Lab 2.5 The Mass of Copper and Sulfur

Box Question:

Percent: is over of = x over 100

Lab 2.6 The Mass of a Gas

Post Lab:

Gas is hard to work with because you can't see it and its hard contain.

Law of Conservation of Mass

Closed system- anything that is shut (has a cap)

*In a closed system mass will remain constant regardless of the actions of the processes inside the closed system

Mass is always conserved however, in a nuclear reaction some mass is lost. The energy released in a nuclear reaction will be absorbed into surrounding material, adding mass to it. So the mass is not really "lost."

Chapter 3

Ch 3 Vocab:

Characteristic Properties-properties that show differences between substances. Ex: density, boiling point, solubility, melting point

Plateau- the flat portion of a graph. Indicates no change in the dependent variable (y axis)

Phase Diagram- a graph that shows the changes in state of matter for any substance. Represents physical changes in the substances.

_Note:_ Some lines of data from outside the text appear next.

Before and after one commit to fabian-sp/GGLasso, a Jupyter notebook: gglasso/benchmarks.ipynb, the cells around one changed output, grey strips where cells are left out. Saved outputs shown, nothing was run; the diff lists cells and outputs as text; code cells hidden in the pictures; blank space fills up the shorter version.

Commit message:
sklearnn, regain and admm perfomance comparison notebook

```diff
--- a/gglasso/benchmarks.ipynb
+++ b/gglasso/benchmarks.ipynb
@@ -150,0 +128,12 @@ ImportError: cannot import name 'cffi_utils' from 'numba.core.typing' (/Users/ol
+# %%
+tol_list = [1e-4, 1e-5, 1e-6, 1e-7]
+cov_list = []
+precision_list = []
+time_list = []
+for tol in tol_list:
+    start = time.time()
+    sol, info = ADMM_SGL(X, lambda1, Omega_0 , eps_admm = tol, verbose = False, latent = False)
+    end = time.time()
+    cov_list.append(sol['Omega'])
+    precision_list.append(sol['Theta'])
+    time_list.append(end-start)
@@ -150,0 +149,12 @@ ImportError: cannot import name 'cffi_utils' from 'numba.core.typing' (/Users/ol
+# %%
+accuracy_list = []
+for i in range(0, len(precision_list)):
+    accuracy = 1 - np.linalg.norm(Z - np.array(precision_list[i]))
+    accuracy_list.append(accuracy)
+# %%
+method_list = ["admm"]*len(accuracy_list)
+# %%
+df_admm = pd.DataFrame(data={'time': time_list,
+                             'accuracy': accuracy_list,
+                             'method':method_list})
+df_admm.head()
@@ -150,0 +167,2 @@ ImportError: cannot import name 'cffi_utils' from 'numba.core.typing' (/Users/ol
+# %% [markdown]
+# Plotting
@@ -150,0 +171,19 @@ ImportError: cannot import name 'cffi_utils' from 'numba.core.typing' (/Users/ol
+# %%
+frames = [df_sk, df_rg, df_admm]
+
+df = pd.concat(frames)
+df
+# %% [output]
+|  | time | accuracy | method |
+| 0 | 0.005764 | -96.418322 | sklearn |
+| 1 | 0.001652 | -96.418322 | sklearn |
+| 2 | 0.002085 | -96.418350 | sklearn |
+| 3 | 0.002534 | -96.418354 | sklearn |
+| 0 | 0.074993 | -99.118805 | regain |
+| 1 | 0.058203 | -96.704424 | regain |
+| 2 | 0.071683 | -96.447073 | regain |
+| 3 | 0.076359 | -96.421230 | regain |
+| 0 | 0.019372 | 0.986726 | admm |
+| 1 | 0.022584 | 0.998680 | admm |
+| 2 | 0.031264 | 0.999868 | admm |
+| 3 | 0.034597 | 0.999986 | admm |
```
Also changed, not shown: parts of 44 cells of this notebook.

Barometric Pressure- air pressure generated by the atmosphere

Density-mass per unit volume of nay substance. Unit of measure is g/cm3

3.1 Notes

Property of Object: describes the object itself

Property of Substance: identify what the object is made out of

Lab 3.2 Mass and Volume

Extra Question:

Will 2 objects that are made of the same substance and have the same volume have the same mass?

Yes because all the aluminum cylinders should have a mass of 2.7g

Mass and Volume Notes

  1. Objects that are made of the same substance that have the same volume will gave the same mass, regardless of their shape.
  2. The mass of an object will double if its volume doubles
  3. Objects that have the same volume but are made of different substances will NOT have the same mass.

1 kg=1000g

3.3 Density

Mass over Volume equals Density

Density Units: g/cm 3 (grams per cubic centimeter)

*No matter how much you have of a substance it will always be the same density.


Function of ____________ goes on the x axis. (bottom)

Lab 3.5 The Density of Solids

Post lab:

The Rock:

All the rocks have different densities because the rock id formed by many substances being compressed together. Different substances=Different densities. sedimentary rock

Lab 3.6 The Density of Liquids

Post Lab:

Magnesium Sulfate: Epsom Salt

  • Dissolved in the liquids
  • Liquid A has more Epsom salt in it.

Lab 3.7 The Density of a Gas

Post Lab:

∆M Change in Mass- Mass of the Gas

Vi- Volume of the bottle

∆V Change in Volume- Volume of the Gas

Mass is lost because the gas leaves the test tube and goes into the bottle (negative ∆M)

Gas is carbon dioxide because it comes from sodium bicarbonate

3.8 The Range of Densities

Find the mass of air in an empty room.

V= l x w x h (meters)

need to convert to cm

scientific notation

air density= M over Volume of room